Participation in the project allows organizations to have a direct impact on the education of future Canadian executives. It also provides a unique, cost-effective means of evaluating your organization’s core strategy and policies.
Career-fair Quiz Game: "How Well Do You Know the Supply Chain?"
The Council has created a fun, interactive quiz game for use at career fairs. We gave it a test run at "Destination...Success 2007!," a youth career fair held in Simcoe, Ont., on November 14. With some refinement, we expect this game to become a staple ingredient in our career-fair toolkit.
We could use some help, though. To engage the students and job seekers who visit our booth – and to give them a sense of the importance and range of the supply chain sector – we need more interesting and thought-provoking questions, along with two to four options for answers.
If you could spare a few minutes to develop a question or two relevant to your niche in the supply chain, we'd appreciate your input. (Please provide, at least, the correct answer and, at most, three reasonable-sounding, but incorrect, alternatives.) Please send your questions and answers to
With your help, this could become a very useful and entertaining way to educate the public about the supply chain.
Looking for Input on Another CSCSC Effort: A Brochure
How would you sum up, in a sentence or two, why you work in the supply chain sector? Why have you found it exciting, stimulating or rewarding to work in this field?
The Council is creating a brochure about the supply chain. It will look at what a supply chain is, how opportunities abound because of the current and growing shortage of skilled workers, and why employment in the sector is attractive.
We'd like to include quotations from people who find satisfaction working in the sector. Will you share your story? Send your thoughts to
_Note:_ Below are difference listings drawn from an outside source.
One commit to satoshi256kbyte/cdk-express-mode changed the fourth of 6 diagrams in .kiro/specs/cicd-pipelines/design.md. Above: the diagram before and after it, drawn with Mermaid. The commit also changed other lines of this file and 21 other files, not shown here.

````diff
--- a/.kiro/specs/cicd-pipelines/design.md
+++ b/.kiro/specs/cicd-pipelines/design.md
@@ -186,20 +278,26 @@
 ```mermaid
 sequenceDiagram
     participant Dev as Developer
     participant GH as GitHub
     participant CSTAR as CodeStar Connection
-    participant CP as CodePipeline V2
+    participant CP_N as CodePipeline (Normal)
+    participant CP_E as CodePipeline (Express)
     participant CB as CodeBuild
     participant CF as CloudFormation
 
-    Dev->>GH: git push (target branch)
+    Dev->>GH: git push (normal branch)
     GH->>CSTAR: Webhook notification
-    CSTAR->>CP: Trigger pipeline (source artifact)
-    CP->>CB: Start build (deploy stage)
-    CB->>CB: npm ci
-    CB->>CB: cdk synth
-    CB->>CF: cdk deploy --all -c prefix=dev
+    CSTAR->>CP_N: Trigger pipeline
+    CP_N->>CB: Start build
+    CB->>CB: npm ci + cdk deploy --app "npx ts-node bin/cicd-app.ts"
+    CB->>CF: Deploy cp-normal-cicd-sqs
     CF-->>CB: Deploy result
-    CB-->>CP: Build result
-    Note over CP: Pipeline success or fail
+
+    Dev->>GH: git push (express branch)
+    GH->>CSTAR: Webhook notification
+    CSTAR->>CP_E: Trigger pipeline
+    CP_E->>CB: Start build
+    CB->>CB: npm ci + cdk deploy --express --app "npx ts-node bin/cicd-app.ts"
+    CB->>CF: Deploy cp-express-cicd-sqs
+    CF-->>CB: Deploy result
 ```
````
HRSDC's Outlook for the Canadian Labour Market

To find out how HRSDC views the current status of and expected trends in the labour market, see its recently published "Looking-Ahead: A 10-Year Outlook for the Canadian Labour Market (2006-2015)."

Coming Events

IE Canada: The Customs Duty and International Trade Course – November 26 to 28, 2007, Toronto, Ont.

RFID Journal: RFID Journal LIVE! Canada – November 26 to 28, 2007, Toronto, Ont.

Canadian International Freight Forwarders Association: Law and Legal Liability: Law Programs for Non-Lawyers, Part II – November 27, 2007, Montreal, Que.

IE Canada: Workshops – Are You Compliant? Harmonized Tariff System and NAFTA
December 3: Vancouver
December 4: Calgary
December 5: Winnipeg
December 10: Kitchener
December 11: Markham
The Conference Board of Canada: National Career Development and Workforce Learning Event – January 21 to 23, 2008, Toronto, Ont.

International Air Transport Association: World Cargo Symposium 2008 – March 3 to 6, 2008, Rome, Italy

CME – Alberta Division and Alberta Employment, Immigration & Industry: National Buyer/Seller Forum – Oil Sands Opportunity Knocks: Get Your Piece of the Action! – March 25 to 27, 2008, Edmonton, Alta.

Canadian Industrial Transportation Association, Canadian Transportation & Logistics magazine and Canadian International Freight Forwarders Association: Transpo 2008: Global Trade: Is Canada Competitive? – March 26 and 27, 2008, Toronto, Ont.

Warehousing Education and Research Council: WERC Annual Conference 2008 – May 4 to 8, 2008, Chicago, Illinois

The International Air Cargo Association: Executive Conference and Annual General Meeting 2008 – May 12 to 14, 2008, Copenhagen, Denmark

Purchasing Management Association of Canada: 83rd Annual National Conference – May 21 to 23, 2008, St. John's, Nfld.

Transportation Clubs International: "Global Challenges – SMART Solutions" 2008 Conference – September 11 to 14, 2008, Moncton, N.B.

International Federation of Freight Forwarders Associations: FIATA 2008 World Congress – September 23 to 26, 2008, Vancouver, B.C.

©2018 Canadian Supply Chain Sector Council
©2018 Conseil canadien sectoriel de la chaîne d'approvisionnement